WORK TO BE COMPLETED: Only the lines from the start of the data through the line containing "-297,7 +297,7 @@" should be written out, exactly as they are, with both ends included and the pictures left out.

LISTED ENTRIES section start

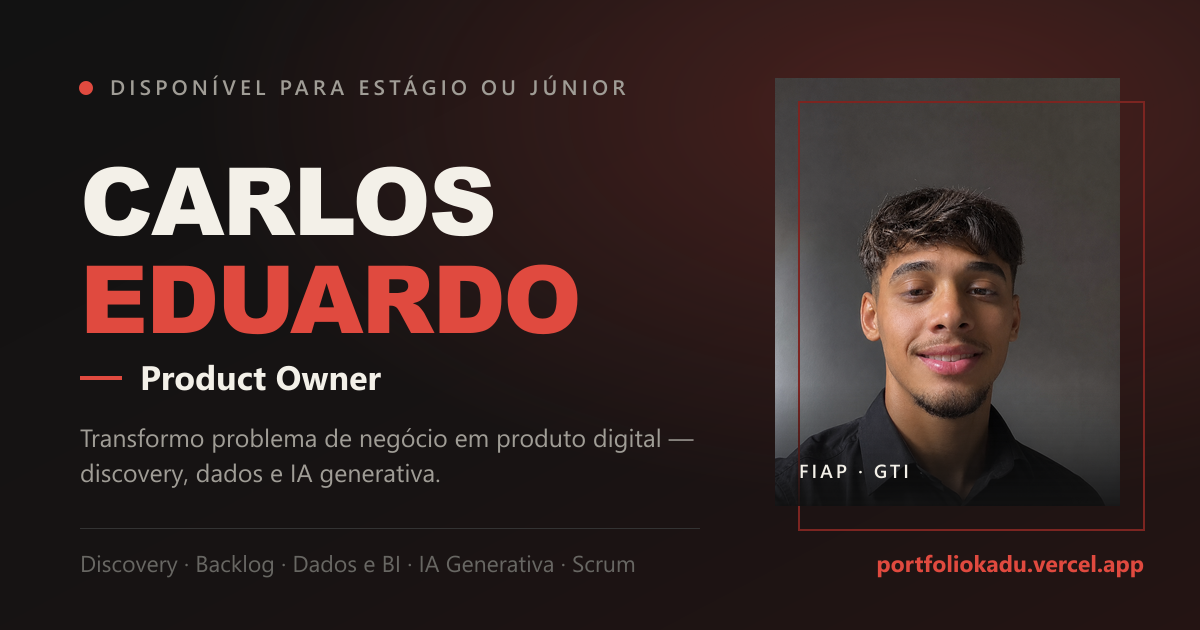
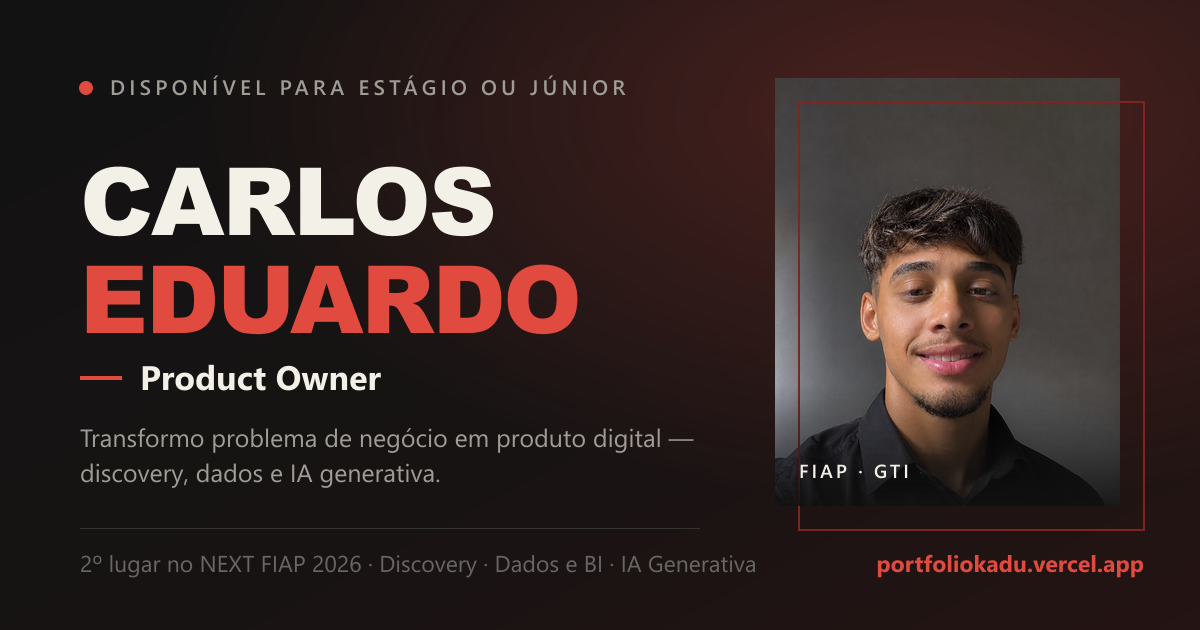
feat: registra o 2o lugar no NEXT FIAP 2026
Era so "finalista" em todo lugar. O resultado entra nos quatro pontos
onde a conquista aparece, nos dois idiomas:

- regua de numeros do hero: "2o lugar · NEXT FIAP 2026" no lugar de
  "Finalista", por ser a leitura mais forte em menos espaco;
- frase de abertura e card de destaque: finalista e 2o lugar, porque
  ele pediu as duas coisas;
- overview e resultado do case do CEAP Connect.

A imagem de Open Graph tambem foi regerada: a linha de baixo passa a
abrir com o 2o lugar — e o card dela que aparece quando o link e
compartilhado no LinkedIn.

Changed region(s): [[0.0617, 0.8746, 0.6167, 0.9349]]

diff --git a/src/data/en.ts b/src/data/en.ts
@@ -53,7 +53,7 @@ export const enProfile = {
   headlineTail: 'Not just a screen.',
 
   intro:
-    'I was the Product Owner and developer of CEAP Connect, my team project and a finalist at NEXT FIAP 2026. I find the problem, analyse the data, turn the need into requirements and drive the build with AI until the product ships.',
+    'I was the Product Owner and developer of CEAP Connect, my team project and a finalist at NEXT FIAP 2026, where we placed 2nd. I find the problem, analyse the data, turn the need into requirements and drive the build with AI until the product ships.',
 
   education: [
     {
@@ -97,7 +97,7 @@ export const enProofs: Proof[] = [
   {
     id: 'next',
     index: '01',
-    label: 'Finalist at NEXT FIAP 2026',
+    label: 'Finalist and 2nd place at NEXT FIAP 2026',
     body: 'Product Owner and developer of CEAP Connect, my team project: product vision, backlog prioritisation and development.',
   },
   {
@@ -297,7 +297,7 @@ export const enProjects: Project[] = [
     role: 'Product Owner · Discovery · Building with AI',
     featured: true,
     overview:
-      'A FIAP Challenge project, my team’s entry and a finalist at NEXT FIAP 2026. A live web platform that follows candidates at CEAP — a free technical school for young people — from application to the result of the selection process.',
+      'A FIAP Challenge project, my team’s entry and a finalist at NEXT FIAP 2026 — we placed 2nd. A live web platform that follows candidates at CEAP — a free technical school for young people — from application to the result of the selection process.',
     challenge:
       'Candidates disappear halfway through the selection process. The coordination team only finds out when the exam room has fewer people than the list of applicants, and by then there is nothing left to do. What was missing was seeing who was at risk while there was still time to act.',
     solution:
@@ -325,7 +325,7 @@ export const enProjects: Project[] = [
       { value: '141', label: 'automated tests' },
     ],
     results: [
-      'Finalist at NEXT FIAP 2026 — a team project, with my role as Product Owner and developer.',
+      'Finalist and 2nd place at NEXT FIAP 2026 — a team project, with my role as Product Owner and developer.',
       'Presented to the Director of CEAP, who approved taking the project forward and referred it to the IT Coordination team.',
       'The numbers above describe the funnel I analysed to prioritise the backlog. They are not a measured reduction in drop-off.',
     ],

diff --git a/src/data/ui.ts b/src/data/ui.ts
@@ -25,7 +25,7 @@ export const ptUI = {
     /** Índice da linha que recebe o accent. */
     headlineAccent: 2,
     intro:
-      'Fui Product Owner e desenvolvedor do CEAP Connect, projeto da minha equipe finalista do NEXT FIAP 2026. Identifico o problema, analiso os dados, traduzo a necessidade em requisito e conduzo a construção com IA até o produto publicado.',
+      'Fui Product Owner e desenvolvedor do CEAP Connect, projeto da minha equipe finalista do NEXT FIAP 2026, onde ficamos em 2º lugar. Identifico o problema, analiso os dados, traduzo a necessidade em requisito e conduzo a construção com IA até o produto publicado.',
     available: 'Buscando estágio ou posição júnior',
     viewProjects: 'Ver projetos',
     downloadCv: 'Baixar CV',
@@ -33,7 +33,7 @@ export const ptUI = {
     viewCase: 'Ver case',
     contactsLabel: 'Contato',
     stats: [
-      { v: 'Finalista', l: 'NEXT FIAP 2026' },
+      { v: '2º lugar', l: 'NEXT FIAP 2026' },
       { v: '5', l: 'produtos de ponta a ponta' },
       { v: '8,0+', l: 'média em GTI' },
     ],
@@ -174,7 +174,7 @@ export const enUI: UIStrings = {
     headline: ['A business', 'problem', 'becomes a product.'],
     headlineAccent: 2,
     intro:
-      'I was the Product Owner and developer of CEAP Connect, my team project and a finalist at NEXT FIAP 2026. I find the problem, analyse the data, turn the need into requirements and drive the build with AI until the product ships.',
+      'I was the Product Owner and developer of CEAP Connect, my team project and a finalist at NEXT FIAP 2026, where we placed 2nd. I find the problem, analyse the data, turn the need into requirements and drive the build with AI until the product ships.',
     available: 'Looking for an internship or junior role',
     viewProjects: 'View work',
     downloadCv: 'Download CV',
@@ -182,7 +182,7 @@ export const enUI: UIStrings = {
     viewCase: 'View case',
     contactsLabel: 'Contact',
     stats: [
-      { v: 'Finalist', l: 'NEXT FIAP 2026' },
+      { v: '2nd place', l: 'NEXT FIAP 2026' },
       { v: '5', l: 'products end to end' },
       { v: '8.0+', l: 'GPA in IT Management' },
     ],

diff --git a/src/data/projects.ts b/src/data/projects.ts
@@ -21,7 +21,7 @@ export const projects: Project[] = [
     role: 'Product Owner · Discovery · Construção com IA',
     featured: true,
     overview:
-      'Challenge FIAP, projeto da minha equipe finalista do NEXT FIAP 2026. Plataforma web publicada que acompanha o candidato do CEAP — escola técnica gratuita para jovens — da inscrição ao resultado do processo seletivo.',
+      'Challenge FIAP, projeto da minha equipe finalista do NEXT FIAP 2026 — ficamos em 2º lugar. Plataforma web publicada que acompanha o candidato do CEAP — escola técnica gratuita para jovens — da inscrição ao resultado do processo seletivo.',
     challenge:
       'O candidato desaparece no meio do processo seletivo. A coordenação só descobre a desistência quando a sala da prova tem menos gente do que a lista de inscritos, e nessa altura não há mais nada a fazer. Faltava enxergar quem estava em risco enquanto ainda dava tempo de agir.',
     solution:
@@ -49,7 +49,7 @@ export const projects: Project[] = [
       { value: '141', label: 'testes automatizados' },
     ],
     results: [
-      'Finalista do NEXT FIAP 2026 — projeto da equipe, com atuação como Product Owner e desenvolvedor.',
+      'Finalista e 2º lugar no NEXT FIAP 2026 — projeto da equipe, com atuação como Product Owner e desenvolvedor.',
       'Apresentado ao Diretor do CEAP, que aprovou o avanço do projeto e o encaminhou à Coordenação de TI.',
       'Os números acima descrevem o funil que analisei para priorizar o backlog. Não são redução de evasão medida.',
     ],

diff --git a/src/data/profile.ts b/src/data/profile.ts
@@ -20,7 +20,7 @@ export const profile = {
   headlineTail: 'Não apenas tela.',
 
   intro:
-    'Fui Product Owner e desenvolvedor do CEAP Connect, projeto da minha equipe finalista do NEXT FIAP 2026. Identifico o problema, analiso os dados, traduzo a necessidade em requisito e conduzo a construção com IA até o produto publicado.',
+    'Fui Product Owner e desenvolvedor do CEAP Connect, projeto da minha equipe finalista do NEXT FIAP 2026, onde ficamos em 2º lugar. Identifico o problema, analiso os dados, traduzo a necessidade em requisito e conduzo a construção com IA até o produto publicado.',
 
   education: [
     {
@@ -68,7 +68,7 @@ export const proofs: Proof[] = [
   {
     id: 'next',
     index: '01',
-    label: 'Finalista do NEXT FIAP 2026',
+    label: 'Finalista e 2º lugar no NEXT FIAP 2026',
     body: 'Product Owner e desenvolvedor do CEAP Connect, projeto da minha equipe: visão do produto, priorização do backlog e desenvolvimento.',
   },
   {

LISTED ENTRIES section end

EXPECTED ANSWER:
feat: registra o 2o lugar no NEXT FIAP 2026
Era so "finalista" em todo lugar. O resultado entra nos quatro pontos
onde a conquista aparece, nos dois idiomas:

- regua de numeros do hero: "2o lugar · NEXT FIAP 2026" no lugar de
  "Finalista", por ser a leitura mais forte em menos espaco;
- frase de abertura e card de destaque: finalista e 2o lugar, porque
  ele pediu as duas coisas;
- overview e resultado do case do CEAP Connect.

A imagem de Open Graph tambem foi regerada: a linha de baixo passa a
abrir com o 2o lugar — e o card dela que aparece quando o link e
compartilhado no LinkedIn.

Changed region(s): [[0.0617, 0.8746, 0.6167, 0.9349]]

diff --git a/src/data/en.ts b/src/data/en.ts
@@ -53,7 +53,7 @@ export const enProfile = {
   headlineTail: 'Not just a screen.',
 
   intro:
-    'I was the Product Owner and developer of CEAP Connect, my team project and a finalist at NEXT FIAP 2026. I find the problem, analyse the data, turn the need into requirements and drive the build with AI until the product ships.',
+    'I was the Product Owner and developer of CEAP Connect, my team project and a finalist at NEXT FIAP 2026, where we placed 2nd. I find the problem, analyse the data, turn the need into requirements and drive the build with AI until the product ships.',
 
   education: [
     {
@@ -97,7 +97,7 @@ export const enProofs: Proof[] = [
   {
     id: 'next',
     index: '01',
-    label: 'Finalist at NEXT FIAP 2026',
+    label: 'Finalist and 2nd place at NEXT FIAP 2026',
     body: 'Product Owner and developer of CEAP Connect, my team project: product vision, backlog prioritisation and development.',
   },
   {
@@ -297,7 +297,7 @@ export const enProjects: Project[] = [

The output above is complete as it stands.